■ Exercise
Scan the records for "instructions". Show the matching lines.

■ Data to process
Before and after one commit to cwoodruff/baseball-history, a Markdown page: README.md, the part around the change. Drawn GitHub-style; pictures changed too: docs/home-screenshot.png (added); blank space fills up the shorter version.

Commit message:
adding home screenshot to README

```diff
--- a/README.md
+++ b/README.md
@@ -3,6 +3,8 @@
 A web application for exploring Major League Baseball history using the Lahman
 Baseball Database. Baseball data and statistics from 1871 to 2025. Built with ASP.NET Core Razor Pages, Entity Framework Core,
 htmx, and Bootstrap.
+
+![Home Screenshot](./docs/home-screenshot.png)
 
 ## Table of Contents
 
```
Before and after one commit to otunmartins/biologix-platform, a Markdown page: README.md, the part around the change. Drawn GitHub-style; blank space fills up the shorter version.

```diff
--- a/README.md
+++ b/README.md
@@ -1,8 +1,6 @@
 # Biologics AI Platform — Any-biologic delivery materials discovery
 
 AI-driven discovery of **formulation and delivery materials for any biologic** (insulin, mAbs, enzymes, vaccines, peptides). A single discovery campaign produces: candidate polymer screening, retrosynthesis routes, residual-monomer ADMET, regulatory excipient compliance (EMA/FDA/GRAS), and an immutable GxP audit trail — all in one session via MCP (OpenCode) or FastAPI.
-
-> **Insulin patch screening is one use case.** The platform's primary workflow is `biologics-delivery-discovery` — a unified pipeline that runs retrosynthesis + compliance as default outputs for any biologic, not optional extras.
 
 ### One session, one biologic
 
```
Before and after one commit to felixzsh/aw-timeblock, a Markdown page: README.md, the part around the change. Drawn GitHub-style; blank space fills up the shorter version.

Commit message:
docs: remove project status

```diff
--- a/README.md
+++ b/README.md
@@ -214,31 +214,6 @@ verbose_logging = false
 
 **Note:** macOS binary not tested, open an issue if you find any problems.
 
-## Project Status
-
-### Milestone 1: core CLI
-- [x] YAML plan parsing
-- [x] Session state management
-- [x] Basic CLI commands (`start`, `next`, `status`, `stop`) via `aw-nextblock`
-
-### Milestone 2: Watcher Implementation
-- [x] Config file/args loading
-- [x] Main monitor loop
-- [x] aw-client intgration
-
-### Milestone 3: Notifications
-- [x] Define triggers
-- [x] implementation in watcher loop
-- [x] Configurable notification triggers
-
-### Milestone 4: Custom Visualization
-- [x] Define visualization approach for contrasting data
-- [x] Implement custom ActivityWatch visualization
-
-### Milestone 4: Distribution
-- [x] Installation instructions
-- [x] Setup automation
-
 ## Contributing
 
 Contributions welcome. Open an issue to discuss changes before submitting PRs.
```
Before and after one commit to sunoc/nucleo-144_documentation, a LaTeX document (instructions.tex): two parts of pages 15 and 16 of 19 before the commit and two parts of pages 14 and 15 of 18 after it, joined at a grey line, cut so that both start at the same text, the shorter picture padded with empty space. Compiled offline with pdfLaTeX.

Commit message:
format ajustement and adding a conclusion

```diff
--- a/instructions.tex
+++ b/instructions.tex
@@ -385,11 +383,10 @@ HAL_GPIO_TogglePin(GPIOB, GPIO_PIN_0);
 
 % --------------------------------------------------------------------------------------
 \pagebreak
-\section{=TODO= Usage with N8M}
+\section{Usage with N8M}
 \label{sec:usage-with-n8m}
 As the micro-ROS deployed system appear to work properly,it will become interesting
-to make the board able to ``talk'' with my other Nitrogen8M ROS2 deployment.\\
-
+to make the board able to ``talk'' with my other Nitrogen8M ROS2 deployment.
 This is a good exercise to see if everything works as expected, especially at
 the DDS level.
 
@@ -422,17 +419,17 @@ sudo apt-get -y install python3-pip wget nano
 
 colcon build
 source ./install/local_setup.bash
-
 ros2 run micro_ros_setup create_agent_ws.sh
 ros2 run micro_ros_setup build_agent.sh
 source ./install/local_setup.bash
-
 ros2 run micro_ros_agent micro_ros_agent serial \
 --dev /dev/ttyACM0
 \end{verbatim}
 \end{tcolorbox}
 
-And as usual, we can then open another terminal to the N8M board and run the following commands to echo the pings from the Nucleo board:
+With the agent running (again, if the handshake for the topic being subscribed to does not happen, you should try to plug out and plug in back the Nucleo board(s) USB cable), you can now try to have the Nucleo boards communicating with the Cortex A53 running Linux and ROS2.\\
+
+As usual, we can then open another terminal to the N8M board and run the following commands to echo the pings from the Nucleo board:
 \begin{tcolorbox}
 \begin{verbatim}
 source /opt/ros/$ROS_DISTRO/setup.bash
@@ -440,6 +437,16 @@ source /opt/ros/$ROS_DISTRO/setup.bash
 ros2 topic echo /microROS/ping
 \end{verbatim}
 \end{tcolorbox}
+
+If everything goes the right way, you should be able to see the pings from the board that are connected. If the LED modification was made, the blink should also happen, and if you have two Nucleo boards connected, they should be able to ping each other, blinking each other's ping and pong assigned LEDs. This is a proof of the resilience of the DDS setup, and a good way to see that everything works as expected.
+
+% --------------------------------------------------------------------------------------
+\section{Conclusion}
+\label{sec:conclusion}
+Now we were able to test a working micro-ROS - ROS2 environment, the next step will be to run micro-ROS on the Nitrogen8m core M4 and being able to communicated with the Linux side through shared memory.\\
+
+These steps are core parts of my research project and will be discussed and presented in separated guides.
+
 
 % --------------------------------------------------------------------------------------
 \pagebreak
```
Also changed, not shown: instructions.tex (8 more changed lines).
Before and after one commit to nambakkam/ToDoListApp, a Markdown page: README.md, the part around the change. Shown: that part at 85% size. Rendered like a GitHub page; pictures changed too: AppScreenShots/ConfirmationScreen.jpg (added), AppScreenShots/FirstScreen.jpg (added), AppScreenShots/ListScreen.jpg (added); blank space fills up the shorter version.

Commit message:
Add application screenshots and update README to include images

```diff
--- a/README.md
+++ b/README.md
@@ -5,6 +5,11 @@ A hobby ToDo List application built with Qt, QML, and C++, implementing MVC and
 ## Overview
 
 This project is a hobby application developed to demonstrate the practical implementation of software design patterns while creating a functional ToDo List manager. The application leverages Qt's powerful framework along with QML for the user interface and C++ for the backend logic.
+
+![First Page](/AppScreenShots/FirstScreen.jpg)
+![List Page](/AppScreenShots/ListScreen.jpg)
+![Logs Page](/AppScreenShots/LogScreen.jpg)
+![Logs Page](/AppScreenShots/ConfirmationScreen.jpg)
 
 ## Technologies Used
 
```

■ Result of this exercise
-- [x] Installation instructions
Before and after one commit to sunoc/nucleo-144_documentation, a LaTeX document (instructions.tex): two parts of pages 15 and 16 of 19 before the commit and two parts of pages 14 and 15 of 18 after it, joined at a grey line, cut so that both start at the same text, the shorter picture padded with empty space. Compiled offline with pdfLaTeX.
--- a/instructions.tex
+++ b/instructions.tex
Also changed, not shown: instructions.tex (8 more changed lines).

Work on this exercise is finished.